In comparison, Wayfair accounted for 10.7%, or $602.4 million, in Top 500 housewares and home furnishings sales in 2012, compared with 11.0%, or $500 million in 2011, and $380 million, or 9.2% in 2010, Top500Guide.com shows.
But while Williams-Sonoma is the top web merchant in the category, Wayfair.com from 2010 through 2012 grew e-commerce sales more quickly, at an annual compound rate of 31% compared with 21% for Williams-Sonoma.
The fact that Wayfair is growing e-commerce sale faster than competitors in the category also may hasten its decision go public, says the investment banker. “They want to keep up that fast pace of growth, but they are going to need the kind of resources a public offering can provide to make bigger acquisitions and keep on building the Wayfair brand,” the banker says.
Wayfair grew at a brisk pace in 2013 by adding products and brand names, growing its European e-commerce base in the United Kingdom and Germany, and through acquisitions, such as DwellStudio, a retailer specializing in home décor products. Wayfair acquired DwellStudio for an undisclosed sum in August.

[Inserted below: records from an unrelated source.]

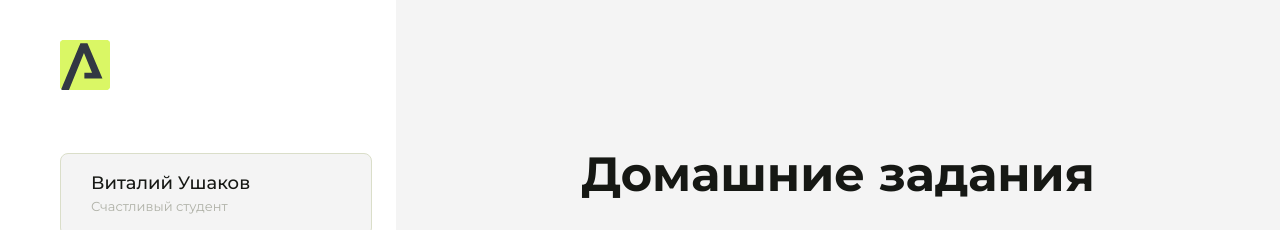
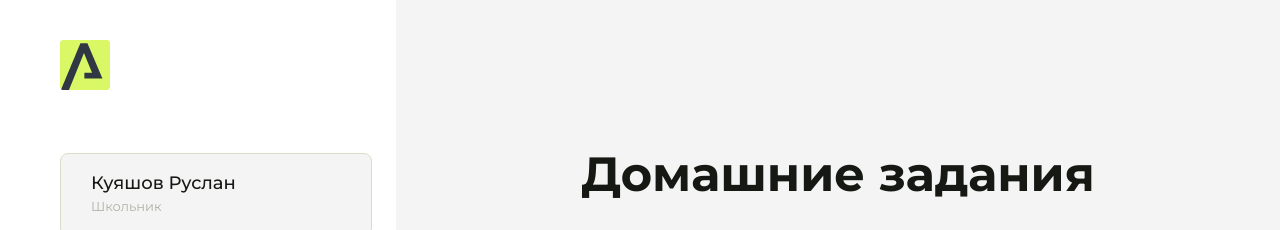
Before and after one commit to SinJoyprogrammer/homeworks, a plain HTML site: page index.html in a window 1280 px wide. Shown: the top 230 px of the page. Drawn offline with Linux system fonts and the light colour scheme.

Commit message:
Update index.html

```diff
--- a/index.html
+++ b/index.html
@@ -43,8 +43,8 @@
                 </svg>
             </div>
             <div class="sidebar__user">
-                <div class="sidebar__name">Виталий Ушаков</div>
-                <div class="sidebar__text">Счастливый студент</div>
+                <div class="sidebar__name">Куяшов Руслан</div>
+                <div class="sidebar__text">Школьник</div>
             </div>
             <div class="sidebar__tabs">
                 <div class="sidebar__item">
```
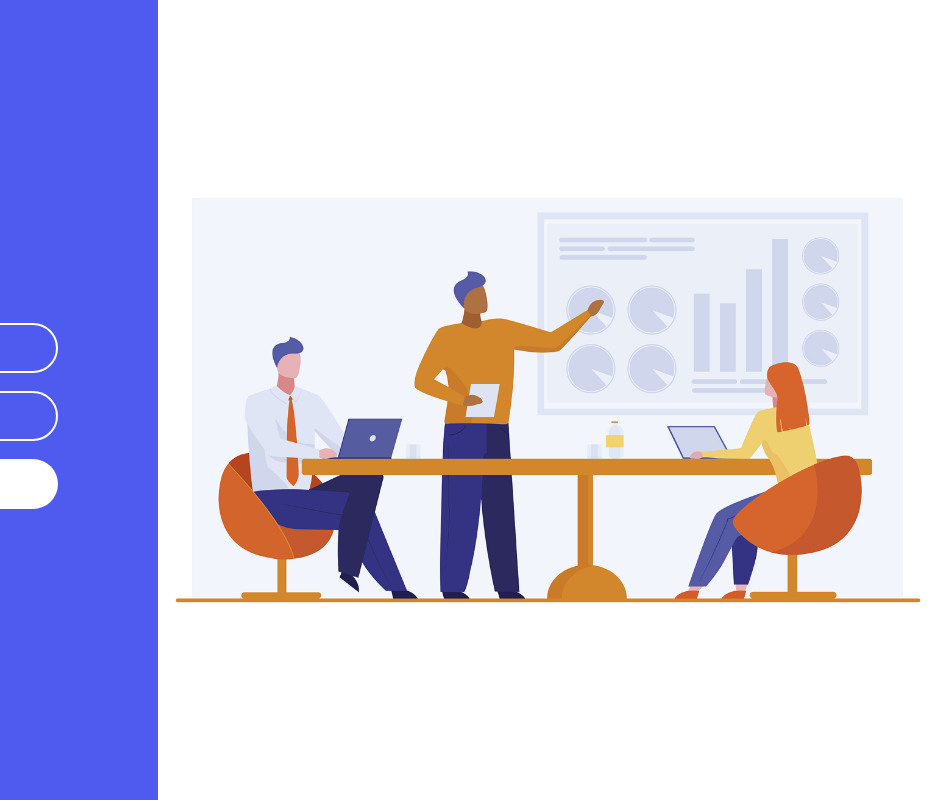
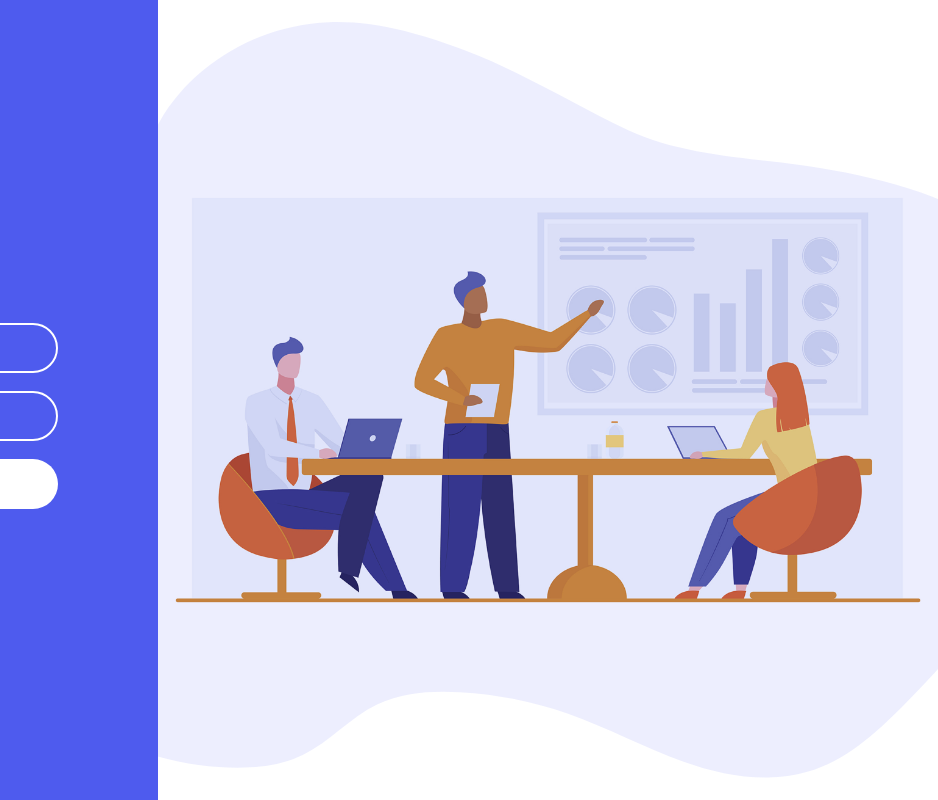
Before and after one commit to JoaoTaranto/Grab-Login-Page, a plain HTML site: page index.html in a window 1280 px wide. Shown: the full height of the page, 342-1280 px from the left. Drawn offline with nearby package versions, Linux system fonts and the light colour scheme.

Commit message:
Update SVG Detail

```diff
--- a/css/style.css
+++ b/css/style.css
@@ -34,6 +34,7 @@
   align-items: center;
   justify-items: center;
   justify-content: space-around;
+  z-index: 1;
 }
 .logo {
   width: 177px;
@@ -71,6 +72,9 @@
   font-size: 18px;
   font-weight: 500;
 }
+.login-items button:hover {
+  cursor: pointer;
+}
 
 .label-email,
 .label-password {
@@ -95,21 +99,31 @@ aside img {
   max-width: 840px;
 }
 
+.detail {
+  position: fixed;
+}
+
 .footer-text {
   text-align: center;
 }
 .footer-text span {
   font-weight: 700;
 }
+.footer-text span {
+  cursor: pointer;
+}
 
 /* MEDIA QUERIES */
 
 @media (max-width: 980px) {
-  aside img {
-    display: none;
-  }
   .login-area {
     width: 100vw;
     height: 100vh;
   }
+  aside img {
+    display: none;
+  }
+  .detail {
+    display: none;
+  }
 }
--- a/index.html
+++ b/index.html
@@ -41,6 +41,20 @@
 
       <aside class="illustration">
         <!-- CLASS ILLUSTRATION -->
+        <svg
+          class="detail"
+          xmlns="http://www.w3.org/2000/svg"
+          width="1083"
+          height="756"
+          viewBox="0 0 1085 759"
+          fill="none"
+        >
+          <path
+            opacity="0.1"
+            d="M461.23 29.16C417.16 12.4 370.59 -1.59999 323.05 0.16001C253.15 2.74001 186.05 42.07 153.19 99.82C125.31 148.75 121.87 206.1 109.86 260.4C95.08 327.29 66.72 390.88 36.44 453.05C20.18 486.45 3.02 520.57 0.350003 557.18C-3.35 608.01 22.62 658.66 63.35 692.47C104.08 726.28 158.17 744.12 212.46 748.01C241.35 750.08 271.54 748.16 297.2 735.58C324.35 722.27 344.14 698.22 371.4 685.1C396.66 672.94 426.21 671.24 454.57 672.82C491.598 674.882 528.151 682.154 563.15 694.42C602.79 708.34 639.65 728.51 679.15 742.63C718.65 756.75 762.89 764.63 803.31 752.85C841.31 741.78 871.31 714.9 898.36 687.68C942.591 643.252 983.131 595.297 1019.58 544.29C1043.99 510.08 1066.71 473.99 1077.5 434.12C1098.14 357.89 1069.74 271.89 1006.75 219.83C954.56 176.7 884.52 157.98 815.96 146.62C753.44 136.26 681.15 135.62 623.6 108.62C568.72 82.84 518.78 51.06 461.23 29.16Z"
+            fill="#4E5BEE"
+          />
+        </svg>
         <img src="assets/team.jpg" alt="Team Image Illustration " />
       </aside>
     </section>
```
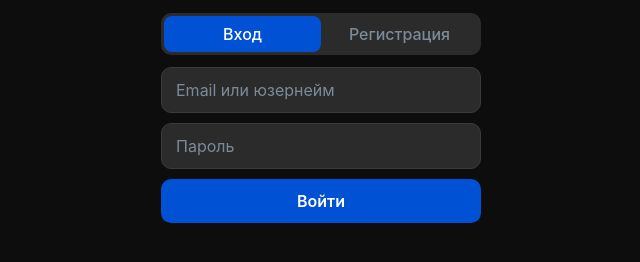
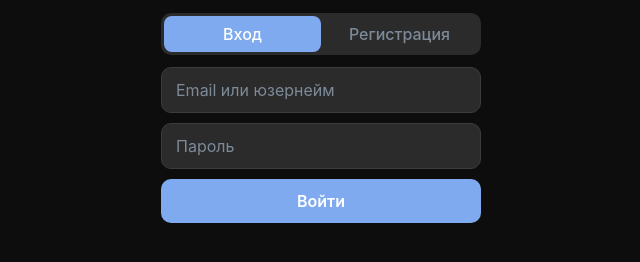
Before and after one commit to sashafystykan-web/hush, a website: page public/index.html in a window 1280 px wide. Shown: the part 336-598 px from the top of the page, without its empty margins (319-959 px from the left). Drawn offline with nearby package versions, Linux system fonts and the light colour scheme.

Commit message:
Update style.css

```diff
--- a/public/style.css
+++ b/public/style.css
@@ -7,11 +7,11 @@
 :root {
   --bg: #0d0d0d;
   --bg-panel: #2b2b2b;
-  --bg-elevated: #565657;
+  --bg-elevated: #2e2e2e;
   --border: #3b3b3b;
   --text: #e6ebf0;
   --text-dim: #7d8b99;
-  --accent: #0051d4;
+  --accent: #7faaf0;
   --accent-hover: #2b7fd6;
   --accent-soft: rgba(51, 144, 236, 0.15);
   --danger: #e05353;
```
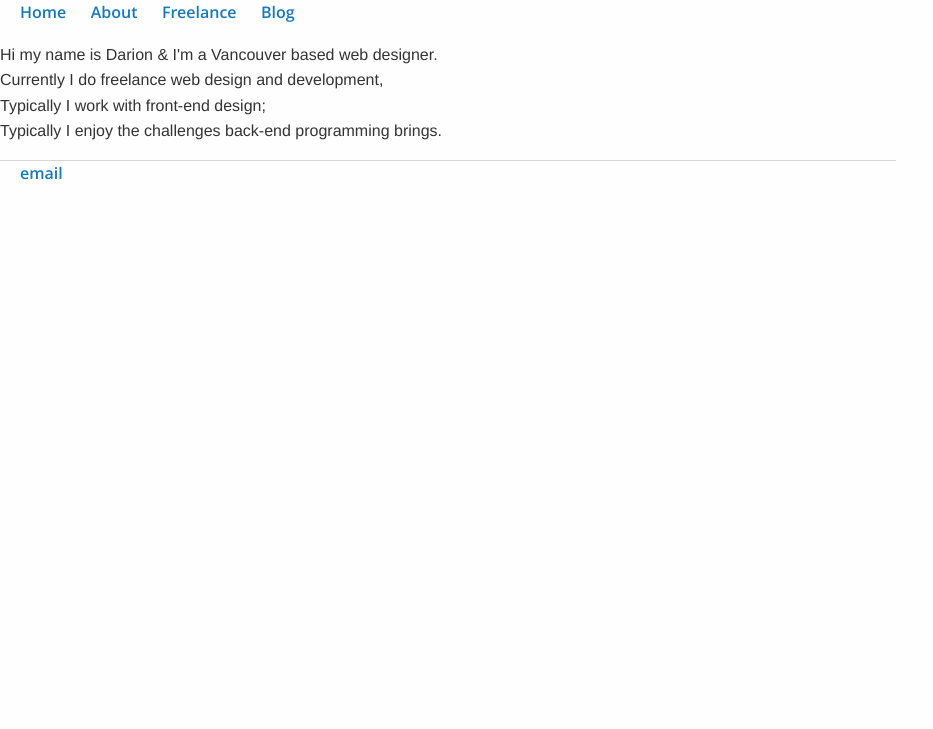
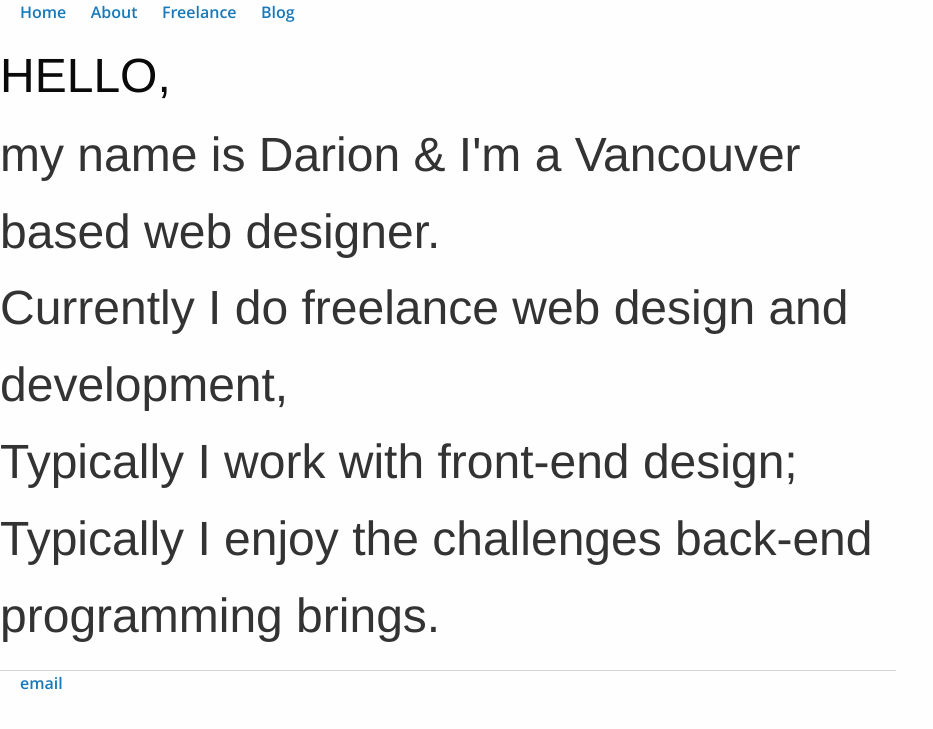
Before and after one commit to cosmicpepper/cosmicpepper.github.io, a Jekyll site: the page built from index.html, in a window 1280 px wide. Shown: the top 729 px of the page, without its empty margins (0-933 px from the left). Built offline with Jekyll 4.4.1, drawn with Linux system fonts in a browser that asks for light colours; nearby versions of some CDN libraries; library files that are not in the unit come from our copies.

Commit message:
Update index.html

```diff
--- a/index.html
+++ b/index.html
@@ -4,8 +4,8 @@ title: Cosmic Pepper
 ---
 
        <div class="content">
-
-       		<p>  Hi my name is Darion & I'm a Vancouver based web designer.<br>
+    		<h1 small>HELLO,<h1>
+       		<p> my name is Darion & I'm a Vancouver based web designer.<br>
 
               Currently I do freelance web design and development,<br>
               Typically I work with front-end design; <br>
```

“We now offer more than seven million products from 12,000 brands,” Shah says. “We spend a lot of time growing our product volume by building superior brand relationships.”
Shah sees the online housewares and home furnishings market as highly fragmented. By continuing to add more products and building up the Wayfair brand through a variety of online marketing programs, such as more personalized e-mail marketing to repeat customers, Shah sees an opportunity to build an international e-commerce destination for housewares and home furnishings.
In addition to adding more products, Wayfair also continues to enrich its e-commerce site with such new features as Inspiration Gallery, which depicts actual rooms designed by professional decorators and 2,500 home interior photos that customers can click to shop.
The company does have a business model that will appeal to investors looking for companies that continue to grow quickly, says the investment banker.
“A big advantage Wayfair has over other merchants is that most of Wayfair’s business is based on drop shipping and that allows them to scale quickly,” the investment banker says. “That’s a business model Wayfair knows how to build.”
For the near term Shah says Wayfair is concentrating on quickly growing pass $1 billion in annual web sales, though he declined to make any projections for 2014. “We will continue to get our name out there,” he says.